◆ **Task brief**:
Starting with the line that contains "E5: Frontend", copy every line through the end of the data below, exactly and with nothing added.

◆ **Front-end code change data**:
=== Begin Enclosure ===

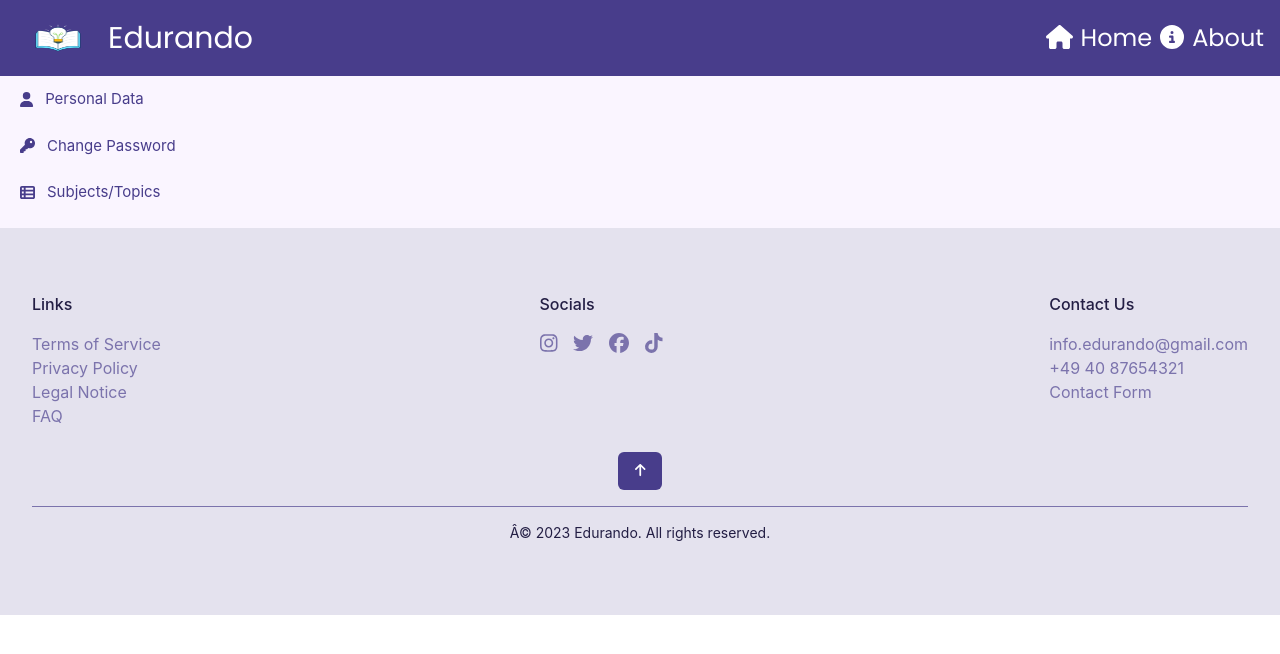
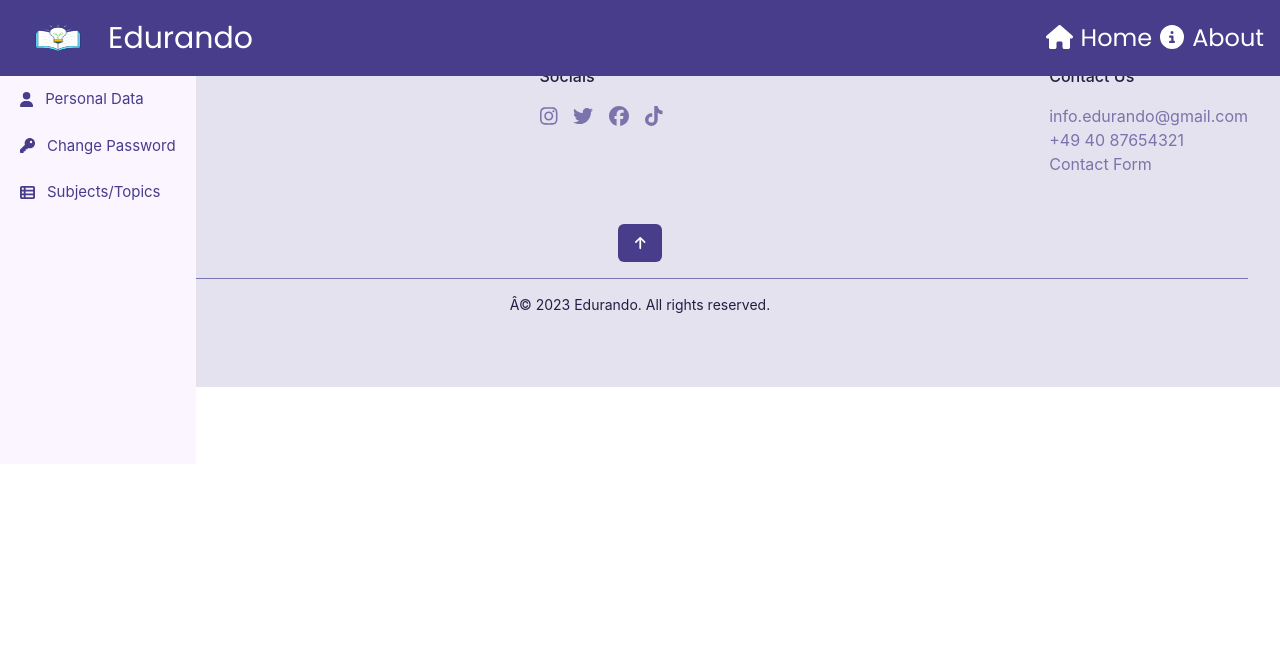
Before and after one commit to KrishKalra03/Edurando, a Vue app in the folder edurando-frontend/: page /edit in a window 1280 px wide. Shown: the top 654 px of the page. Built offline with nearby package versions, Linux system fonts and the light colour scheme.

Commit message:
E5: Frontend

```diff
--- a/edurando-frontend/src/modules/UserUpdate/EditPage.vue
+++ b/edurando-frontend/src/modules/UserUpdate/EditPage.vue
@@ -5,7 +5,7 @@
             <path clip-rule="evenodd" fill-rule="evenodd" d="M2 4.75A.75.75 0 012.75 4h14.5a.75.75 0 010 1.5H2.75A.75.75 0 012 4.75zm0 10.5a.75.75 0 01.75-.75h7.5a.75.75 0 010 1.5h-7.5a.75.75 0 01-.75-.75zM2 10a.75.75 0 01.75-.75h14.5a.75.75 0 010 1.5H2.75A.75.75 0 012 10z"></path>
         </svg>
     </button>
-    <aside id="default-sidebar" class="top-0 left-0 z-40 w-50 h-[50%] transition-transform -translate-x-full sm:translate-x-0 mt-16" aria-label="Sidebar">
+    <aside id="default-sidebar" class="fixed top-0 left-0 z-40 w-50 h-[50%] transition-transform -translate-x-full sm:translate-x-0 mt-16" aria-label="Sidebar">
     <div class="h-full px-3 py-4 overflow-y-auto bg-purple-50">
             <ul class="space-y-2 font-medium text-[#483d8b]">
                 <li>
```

=== End Enclosure ===

◆ **Answer for this exercise**:
E5: Frontend

```diff
--- a/edurando-frontend/src/modules/UserUpdate/EditPage.vue
+++ b/edurando-frontend/src/modules/UserUpdate/EditPage.vue
@@ -5,7 +5,7 @@
             <path clip-rule="evenodd" fill-rule="evenodd" d="M2 4.75A.75.75 0 012.75 4h14.5a.75.75 0 010 1.5H2.75A.75.75 0 012 4.75zm0 10.5a.75.75 0 01.75-.75h7.5a.75.75 0 010 1.5h-7.5a.75.75 0 01-.75-.75zM2 10a.75.75 0 01.75-.75h14.5a.75.75 0 010 1.5H2.75A.75.75 0 012 10z"></path>
         </svg>
     </button>
-    <aside id="default-sidebar" class="top-0 left-0 z-40 w-50 h-[50%] transition-transform -translate-x-full sm:translate-x-0 mt-16" aria-label="Sidebar">
+    <aside id="default-sidebar" class="fixed top-0 left-0 z-40 w-50 h-[50%] transition-transform -translate-x-full sm:translate-x-0 mt-16" aria-label="Sidebar">
     <div class="h-full px-3 py-4 overflow-y-auto bg-purple-50">
             <ul class="space-y-2 font-medium text-[#483d8b]">
                 <li>
```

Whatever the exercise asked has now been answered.